* [What you need to do]
Locate every line below that contains the word "html" and copy it.

* [Supplied information]
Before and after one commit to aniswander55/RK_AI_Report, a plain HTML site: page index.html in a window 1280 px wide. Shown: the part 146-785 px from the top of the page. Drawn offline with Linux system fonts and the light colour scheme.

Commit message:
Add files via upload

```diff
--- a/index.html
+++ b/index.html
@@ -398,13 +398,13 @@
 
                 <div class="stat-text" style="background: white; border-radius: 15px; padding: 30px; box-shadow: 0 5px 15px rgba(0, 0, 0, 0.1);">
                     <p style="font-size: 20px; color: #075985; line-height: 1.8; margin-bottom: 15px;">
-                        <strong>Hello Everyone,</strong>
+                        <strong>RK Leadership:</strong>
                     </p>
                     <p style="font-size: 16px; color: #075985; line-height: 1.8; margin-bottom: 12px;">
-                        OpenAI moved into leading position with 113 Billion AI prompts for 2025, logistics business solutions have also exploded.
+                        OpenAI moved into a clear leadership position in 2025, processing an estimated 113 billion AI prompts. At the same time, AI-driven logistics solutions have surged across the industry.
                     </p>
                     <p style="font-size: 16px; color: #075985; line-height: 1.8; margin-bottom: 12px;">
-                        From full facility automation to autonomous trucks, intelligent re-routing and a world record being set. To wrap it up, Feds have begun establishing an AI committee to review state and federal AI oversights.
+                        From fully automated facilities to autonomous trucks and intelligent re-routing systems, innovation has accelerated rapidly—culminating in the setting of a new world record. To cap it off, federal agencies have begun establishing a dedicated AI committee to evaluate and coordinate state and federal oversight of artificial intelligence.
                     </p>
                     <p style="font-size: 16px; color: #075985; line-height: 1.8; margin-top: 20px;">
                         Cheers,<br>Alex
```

---

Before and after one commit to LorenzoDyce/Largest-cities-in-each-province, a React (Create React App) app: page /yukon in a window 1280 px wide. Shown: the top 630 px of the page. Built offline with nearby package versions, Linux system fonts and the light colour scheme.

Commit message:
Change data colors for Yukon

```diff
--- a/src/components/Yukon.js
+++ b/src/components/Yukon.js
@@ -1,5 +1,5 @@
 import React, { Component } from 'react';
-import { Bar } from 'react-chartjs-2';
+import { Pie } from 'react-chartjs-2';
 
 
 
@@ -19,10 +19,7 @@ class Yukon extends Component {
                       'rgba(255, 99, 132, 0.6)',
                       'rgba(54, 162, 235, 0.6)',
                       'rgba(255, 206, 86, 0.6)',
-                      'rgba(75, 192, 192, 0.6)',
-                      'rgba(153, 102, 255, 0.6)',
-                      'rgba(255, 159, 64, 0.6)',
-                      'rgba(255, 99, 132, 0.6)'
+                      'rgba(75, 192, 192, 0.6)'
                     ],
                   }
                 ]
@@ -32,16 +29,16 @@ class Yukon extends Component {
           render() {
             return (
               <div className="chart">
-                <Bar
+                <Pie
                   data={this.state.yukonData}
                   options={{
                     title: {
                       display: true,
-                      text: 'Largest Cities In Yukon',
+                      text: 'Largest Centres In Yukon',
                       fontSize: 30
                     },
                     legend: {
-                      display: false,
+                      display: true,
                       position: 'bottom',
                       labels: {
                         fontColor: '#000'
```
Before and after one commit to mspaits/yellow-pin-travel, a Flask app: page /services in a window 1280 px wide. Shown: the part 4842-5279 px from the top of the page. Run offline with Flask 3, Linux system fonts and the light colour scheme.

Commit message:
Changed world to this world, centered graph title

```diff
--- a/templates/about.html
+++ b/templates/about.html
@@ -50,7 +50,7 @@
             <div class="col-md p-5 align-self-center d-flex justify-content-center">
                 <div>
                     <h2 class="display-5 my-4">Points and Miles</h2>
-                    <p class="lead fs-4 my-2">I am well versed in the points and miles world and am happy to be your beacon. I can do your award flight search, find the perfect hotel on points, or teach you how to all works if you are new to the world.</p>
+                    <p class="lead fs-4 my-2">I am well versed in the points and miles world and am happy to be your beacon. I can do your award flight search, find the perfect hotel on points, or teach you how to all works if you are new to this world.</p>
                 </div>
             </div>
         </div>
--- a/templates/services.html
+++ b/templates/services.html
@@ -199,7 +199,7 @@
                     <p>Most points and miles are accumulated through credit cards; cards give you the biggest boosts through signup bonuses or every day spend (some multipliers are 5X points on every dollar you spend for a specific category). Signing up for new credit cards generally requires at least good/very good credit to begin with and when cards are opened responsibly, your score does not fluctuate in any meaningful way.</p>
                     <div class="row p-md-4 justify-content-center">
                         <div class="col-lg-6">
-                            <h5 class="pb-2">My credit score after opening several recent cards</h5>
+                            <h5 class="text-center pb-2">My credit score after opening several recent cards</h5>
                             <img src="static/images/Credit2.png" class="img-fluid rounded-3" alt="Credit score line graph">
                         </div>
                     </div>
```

* [Answer section]
Before and after one commit to aniswander55/RK_AI_Report, a plain HTML site: page index.html in a window 1280 px wide. Shown: the part 146-785 px from the top of the page. Drawn offline with Linux system fonts and the light colour scheme.
--- a/index.html
+++ b/index.html
--- a/templates/about.html
+++ b/templates/about.html
--- a/templates/services.html
+++ b/templates/services.html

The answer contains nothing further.